Task requirements
Which lines run from the one containing "Saved 8 s later." to the end of the records? Write them out exactly, both ends included, and nothing else.

Input records
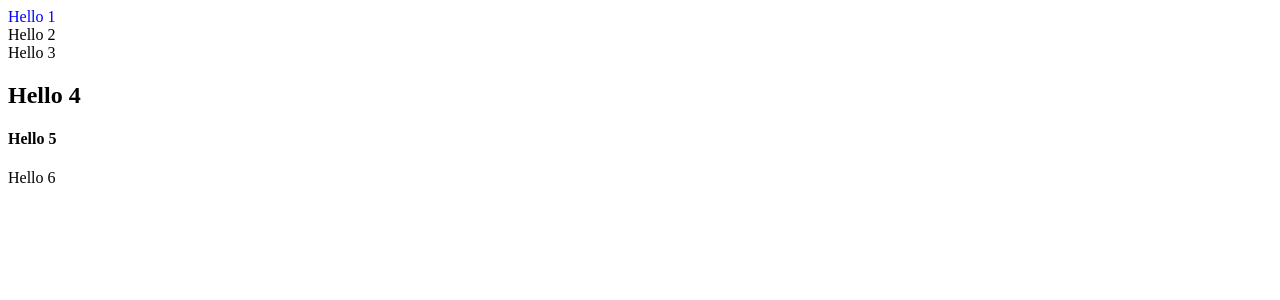
Repository: iyhong/spring_openAPI_lecture
Page: jquerytest/WebContent/jquery1.html
An editor plug-in stored every save of this project. The page is shown before and after the next save, followed by the edit.
The browser window is 1280 px wide. The pictures show the whole page.

Above is the page before, as saved 2021-06-02 02:04:31.

After the next save:
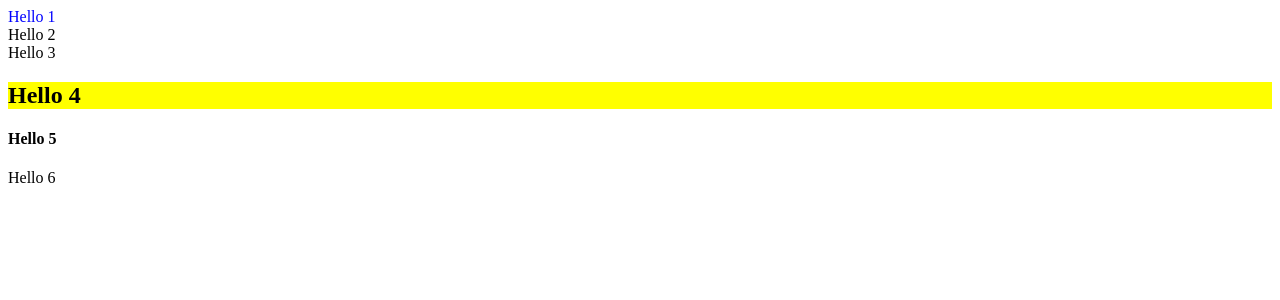
Saved 14 s later.
--- a/jquerytest/WebContent/jquery1.html
+++ b/jquerytest/WebContent/jquery1.html
@@ -7,7 +7,7 @@
 <script type="text/javascript">
 $(function() {
 	$("#a").css("color","blue")
-	$("h2").css("backgound-color", "yellow")
+	$("h2").css("background-color", "yellow")
 
 })
 </script>
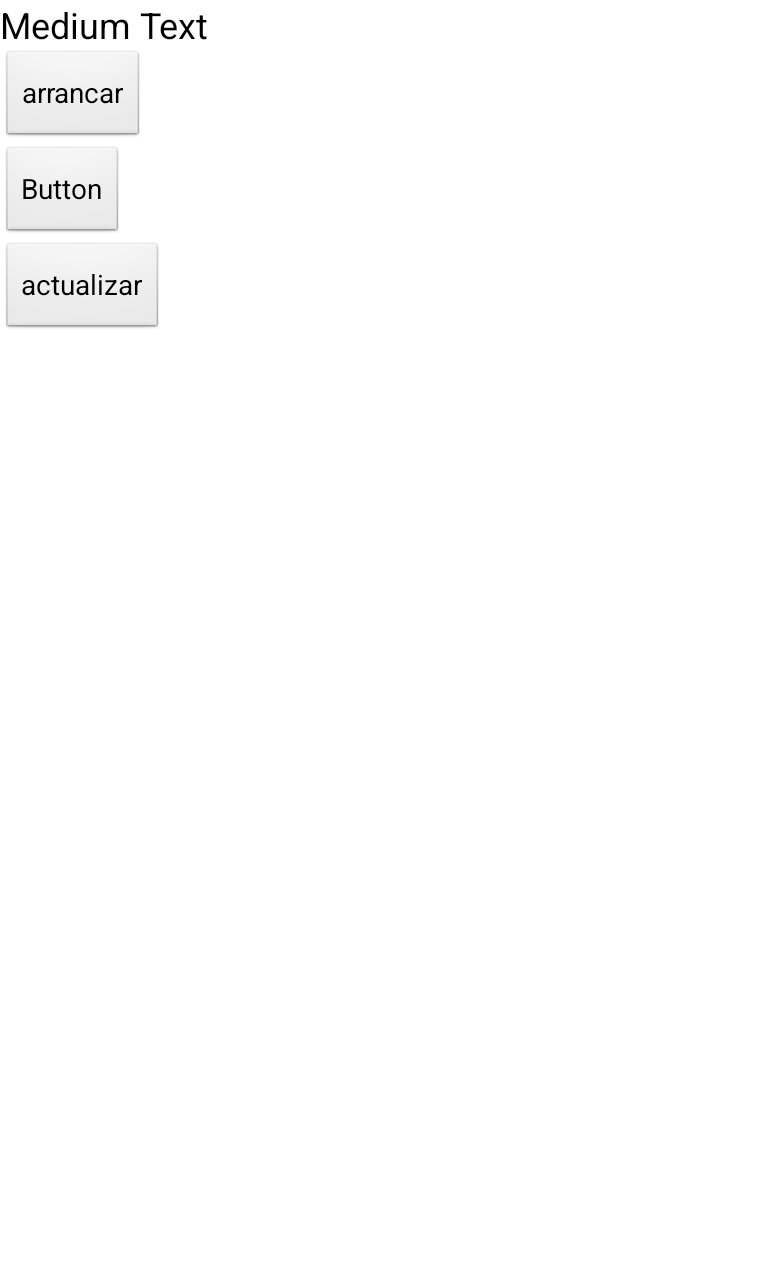
Repository: jonatansantos/Android-Server-Status
Layout: desarrollo/LocalizadorGPS/res/layout/main.xml
These files come from the project's save history. The layout is drawn as it stood at one moment and after the next save; the edit follows.
It is drawn on a 768 x 1280 px phone screen (xhdpi) without system bars, with theme android:Theme.Light.NoTitleBar; the app's code is not run.

Above is the layout before, as saved 2012-05-13 16:40:03.

After the next save:
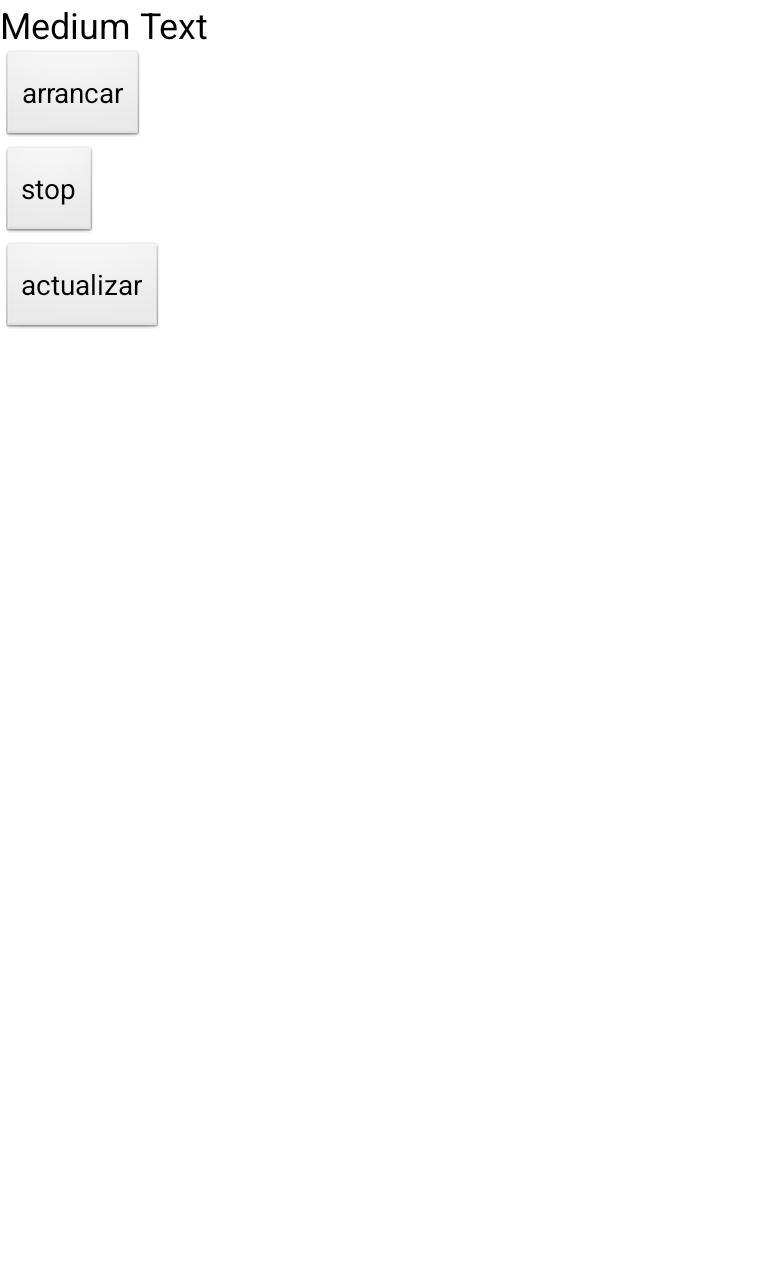
Saved 8 s later.
--- a/desarrollo/LocalizadorGPS/res/layout/main.xml
+++ b/desarrollo/LocalizadorGPS/res/layout/main.xml
@@ -21,7 +21,7 @@
         android:id="@+id/button3"
         android:layout_width="wrap_content"
         android:layout_height="wrap_content"
-        android:text="Button" />
+        android:text="stop" />
 
     <Button
         android:id="@+id/button2"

Expected answer
Saved 8 s later.
--- a/desarrollo/LocalizadorGPS/res/layout/main.xml
+++ b/desarrollo/LocalizadorGPS/res/layout/main.xml
@@ -21,7 +21,7 @@
         android:id="@+id/button3"
         android:layout_width="wrap_content"
         android:layout_height="wrap_content"
-        android:text="Button" />
+        android:text="stop" />
 
     <Button
         android:id="@+id/button2"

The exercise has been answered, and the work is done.